**WHAT IS BEING ASKED:**
Print every entry, word for word, and skip the images.

Content revision data:
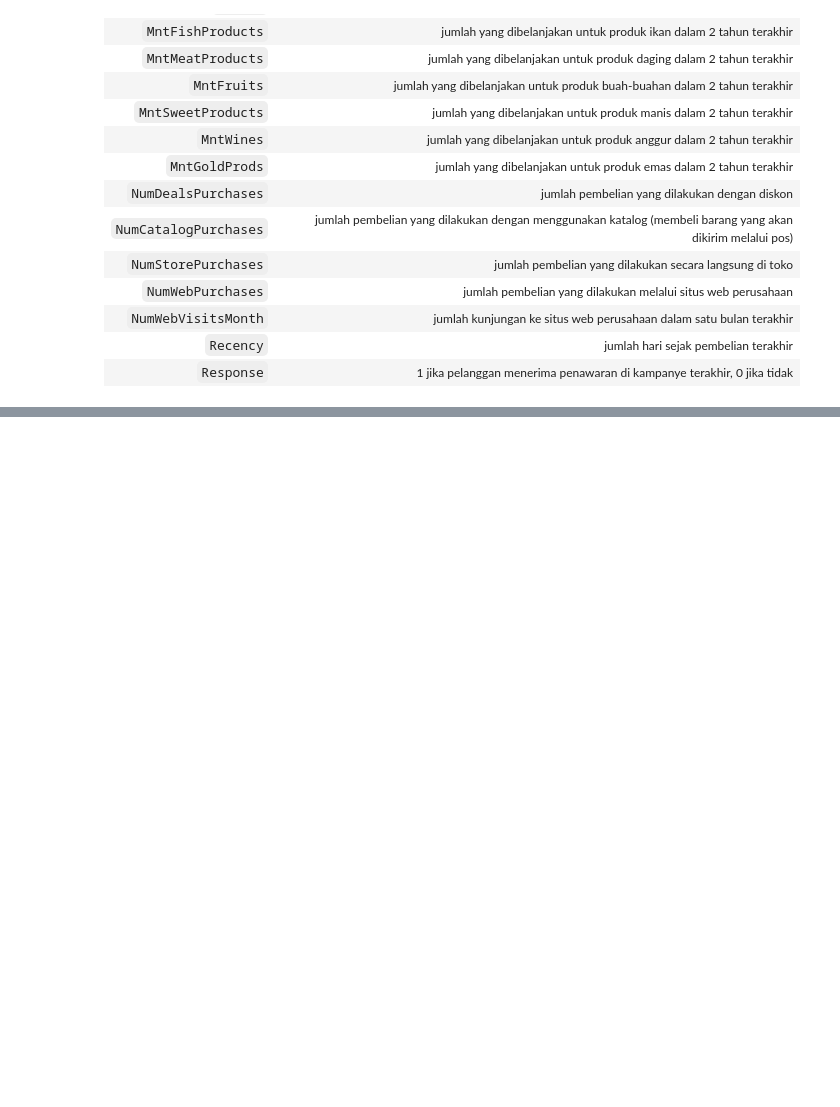
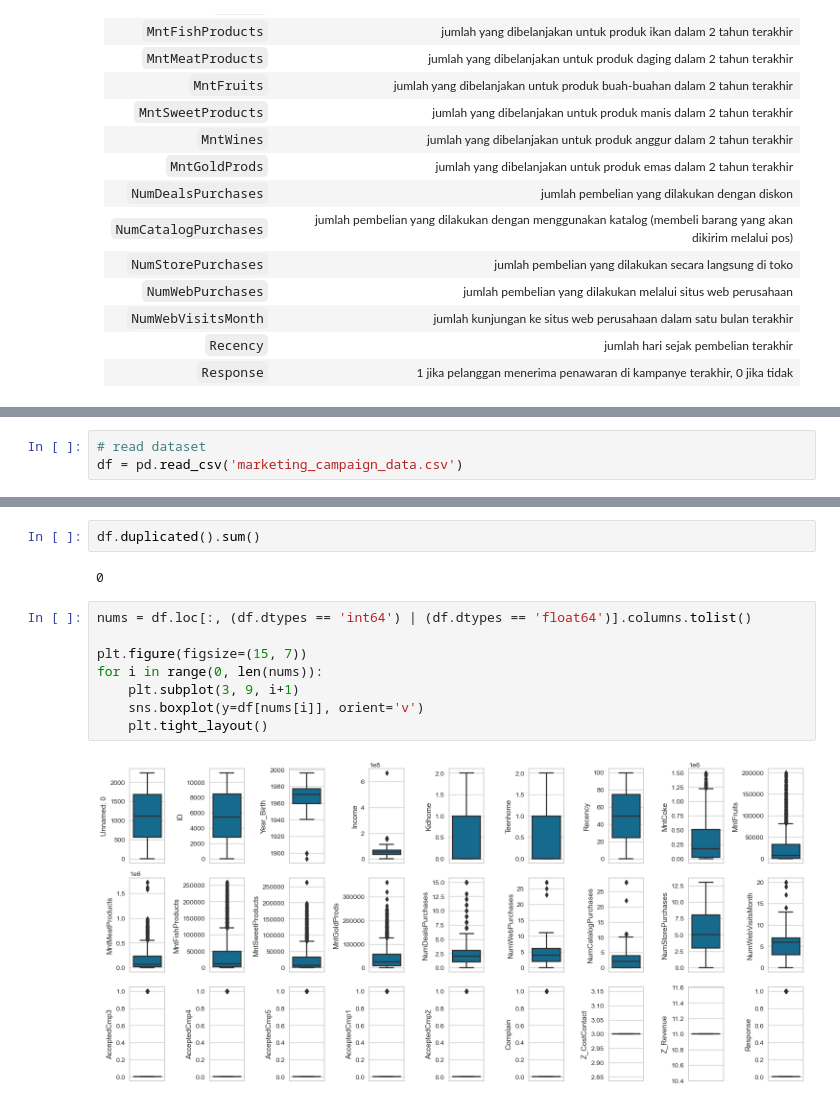
Before and after one commit to imalfunadam/Predict-Customer-Personality-to-Boost-Marketing-Campaign-by-Using-Machine-Learning, a Jupyter notebook: Predict Customer Personality.ipynb, the cells around one changed output, grey strips where cells are left out. Saved outputs shown, nothing was run; the diff lists cells and outputs as text; blank space fills up the shorter version.

```diff
--- a/Predict Customer Personality.ipynb
+++ b/Predict Customer Personality.ipynb
@@ -62,0 +79,3 @@ Conversion Rate
+# %%
+# read dataset
+df = pd.read_csv('marketing_campaign_data.csv')
@@ -62,0 +122,14 @@ Conversion Rate
+# %%
+df.duplicated().sum()
+# %% [output]
+0
+# %%
+nums = df.loc[:, (df.dtypes == 'int64') | (df.dtypes == 'float64')].columns.tolist()
+
+plt.figure(figsize=(15, 7))
+for i in range(0, len(nums)):
+    plt.subplot(3, 9, i+1)
+    sns.boxplot(y=df[nums[i]], orient='v')
+    plt.tight_layout()
+# %% [output]
+[figure, added]
```
Also changed, not shown: parts of 8 cells of this notebook.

**OUTPUT OF THE EXERCISE:**
Before and after one commit to imalfunadam/Predict-Customer-Personality-to-Boost-Marketing-Campaign-by-Using-Machine-Learning, a Jupyter notebook: Predict Customer Personality.ipynb, the cells around one changed output, grey strips where cells are left out. Saved outputs shown, nothing was run; the diff lists cells and outputs as text; blank space fills up the shorter version.

```diff
--- a/Predict Customer Personality.ipynb
+++ b/Predict Customer Personality.ipynb
@@ -62,0 +79,3 @@ Conversion Rate
+# %%
+# read dataset
+df = pd.read_csv('marketing_campaign_data.csv')
@@ -62,0 +122,14 @@ Conversion Rate
+# %%
+df.duplicated().sum()
+# %% [output]
+0
+# %%
+nums = df.loc[:, (df.dtypes == 'int64') | (df.dtypes == 'float64')].columns.tolist()
+
+plt.figure(figsize=(15, 7))
+for i in range(0, len(nums)):
+    plt.subplot(3, 9, i+1)
+    sns.boxplot(y=df[nums[i]], orient='v')
+    plt.tight_layout()
+# %% [output]
+[figure, added]
```
Also changed, not shown: parts of 8 cells of this notebook.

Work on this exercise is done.